Small businesses thrive on the ability to be nimble when an opportunity arises. That is why it’s so important to have an administrative structure that makes it easy for you to put your capital to use. When you have a small operation and clients who expect invoice plus accounting, staying nimble can be tough because you never know when your next payday will come.
Normalize Your Income
One big reason to use factoring regularly for all your invoices is to normalize that income. Customers who order jobs and then pay between your submission windows will still happen. The point of the submission dates is to give your books a reset, providing you with a lump of cash for cash flow management over your next budgetary period. Payments made during that period can be put into reserves or set aside to add to the capital for the next budget, depending on your current growth plan.
Minimize Your Bookkeeping Time
Nothing will get you out of keeping accurate books, as time-consuming as that can be, but sending your invoices out regularly does mean you get to minimize the time you spend tracking payments, running to the bank, and following up on invoices. Instead, you are basically selling the debt and the right to collect it to a third party. You take less than face value for them, but you also work a lot less to get the money. For owner-operated companies and independent professionals, sending out the work of collecting invoices means a lot more project time to actually earn your money.
Adjust Your Project Quotes
After a couple of budgetary periods, you will start to see which clients pay promptly enough that they rarely wind up being part of a factoring package and which ones regularly go out. At that point, you might want to think about a couple of subtle adjustments to the rates for those clients, to make sure you are recovering the cost of constantly waiting for payment. With the right price tweaks, you can maintain your margins by folding the cost of the service into the fees paid by the customers who make it necessary. That also provides a small but meaningful discount for your most loyal customers.

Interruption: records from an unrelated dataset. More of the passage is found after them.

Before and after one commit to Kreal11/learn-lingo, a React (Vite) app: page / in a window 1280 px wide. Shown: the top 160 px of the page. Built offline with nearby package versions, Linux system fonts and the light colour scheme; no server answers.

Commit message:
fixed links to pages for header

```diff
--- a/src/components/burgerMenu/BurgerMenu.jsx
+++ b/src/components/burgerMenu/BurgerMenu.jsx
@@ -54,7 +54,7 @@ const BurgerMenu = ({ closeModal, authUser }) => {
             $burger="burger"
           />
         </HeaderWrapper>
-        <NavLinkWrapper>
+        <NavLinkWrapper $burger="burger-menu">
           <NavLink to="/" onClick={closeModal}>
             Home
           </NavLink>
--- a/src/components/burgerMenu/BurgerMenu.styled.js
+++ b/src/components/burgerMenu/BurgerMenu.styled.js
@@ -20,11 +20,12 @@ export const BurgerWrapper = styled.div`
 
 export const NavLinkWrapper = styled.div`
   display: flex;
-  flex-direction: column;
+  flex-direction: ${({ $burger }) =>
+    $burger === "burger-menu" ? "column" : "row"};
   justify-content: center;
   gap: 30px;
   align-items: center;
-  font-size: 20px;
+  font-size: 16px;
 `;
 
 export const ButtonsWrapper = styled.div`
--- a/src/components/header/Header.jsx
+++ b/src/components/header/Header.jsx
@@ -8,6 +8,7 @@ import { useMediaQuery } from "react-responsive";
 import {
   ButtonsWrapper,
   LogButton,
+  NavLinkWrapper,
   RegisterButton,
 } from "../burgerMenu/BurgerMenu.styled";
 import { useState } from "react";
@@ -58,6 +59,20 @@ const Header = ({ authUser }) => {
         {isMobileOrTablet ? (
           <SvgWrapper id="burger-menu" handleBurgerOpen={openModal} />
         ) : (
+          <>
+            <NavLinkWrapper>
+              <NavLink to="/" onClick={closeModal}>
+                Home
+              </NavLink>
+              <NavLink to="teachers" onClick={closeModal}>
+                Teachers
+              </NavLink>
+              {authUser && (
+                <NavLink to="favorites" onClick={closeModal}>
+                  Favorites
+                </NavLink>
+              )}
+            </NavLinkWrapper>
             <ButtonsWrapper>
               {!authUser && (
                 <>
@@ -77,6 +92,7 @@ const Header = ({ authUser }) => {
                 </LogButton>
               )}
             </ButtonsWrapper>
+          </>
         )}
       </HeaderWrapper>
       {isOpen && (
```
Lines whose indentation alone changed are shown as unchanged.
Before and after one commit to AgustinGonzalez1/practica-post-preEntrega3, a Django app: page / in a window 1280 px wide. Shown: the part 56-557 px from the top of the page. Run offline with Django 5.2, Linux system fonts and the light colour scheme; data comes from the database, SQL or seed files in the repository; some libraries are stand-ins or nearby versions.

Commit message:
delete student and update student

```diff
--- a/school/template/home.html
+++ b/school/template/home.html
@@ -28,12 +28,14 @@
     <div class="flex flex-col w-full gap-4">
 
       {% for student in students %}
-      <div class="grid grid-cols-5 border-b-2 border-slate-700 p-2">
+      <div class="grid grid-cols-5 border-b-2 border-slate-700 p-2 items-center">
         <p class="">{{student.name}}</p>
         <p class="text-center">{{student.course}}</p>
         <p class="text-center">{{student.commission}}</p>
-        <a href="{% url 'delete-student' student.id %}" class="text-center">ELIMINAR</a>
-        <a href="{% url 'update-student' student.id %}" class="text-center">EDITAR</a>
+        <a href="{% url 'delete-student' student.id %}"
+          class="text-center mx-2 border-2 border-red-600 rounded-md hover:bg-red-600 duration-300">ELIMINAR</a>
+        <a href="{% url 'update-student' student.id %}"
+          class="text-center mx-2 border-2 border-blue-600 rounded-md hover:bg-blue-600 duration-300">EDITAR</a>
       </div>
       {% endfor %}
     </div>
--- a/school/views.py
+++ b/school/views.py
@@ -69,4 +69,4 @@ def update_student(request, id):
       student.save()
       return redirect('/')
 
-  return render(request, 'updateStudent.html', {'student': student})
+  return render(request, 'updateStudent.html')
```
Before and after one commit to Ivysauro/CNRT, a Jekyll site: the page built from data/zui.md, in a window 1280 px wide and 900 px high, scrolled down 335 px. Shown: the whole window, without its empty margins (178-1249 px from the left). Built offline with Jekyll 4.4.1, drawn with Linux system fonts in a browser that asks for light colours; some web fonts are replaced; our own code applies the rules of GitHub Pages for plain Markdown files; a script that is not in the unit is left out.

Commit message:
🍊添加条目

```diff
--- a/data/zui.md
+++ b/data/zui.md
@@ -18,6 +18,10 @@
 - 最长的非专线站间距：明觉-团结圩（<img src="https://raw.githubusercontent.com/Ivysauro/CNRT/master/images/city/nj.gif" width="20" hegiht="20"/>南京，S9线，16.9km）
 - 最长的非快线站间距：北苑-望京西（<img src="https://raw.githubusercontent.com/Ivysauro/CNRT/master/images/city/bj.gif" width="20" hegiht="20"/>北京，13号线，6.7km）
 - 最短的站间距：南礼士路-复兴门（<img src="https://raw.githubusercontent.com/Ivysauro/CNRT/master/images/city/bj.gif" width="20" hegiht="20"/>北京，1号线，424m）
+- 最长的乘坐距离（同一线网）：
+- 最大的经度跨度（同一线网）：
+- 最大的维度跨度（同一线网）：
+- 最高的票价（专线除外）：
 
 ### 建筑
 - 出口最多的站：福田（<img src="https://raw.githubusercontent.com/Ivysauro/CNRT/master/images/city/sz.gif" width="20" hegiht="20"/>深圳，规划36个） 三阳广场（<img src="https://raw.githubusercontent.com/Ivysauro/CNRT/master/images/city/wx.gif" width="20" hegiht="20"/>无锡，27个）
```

Understanding how to use your financing to reduce your additional workload is one of the most important parts of learning cash management for a small company. If your money does not make your life easier, what is it doing?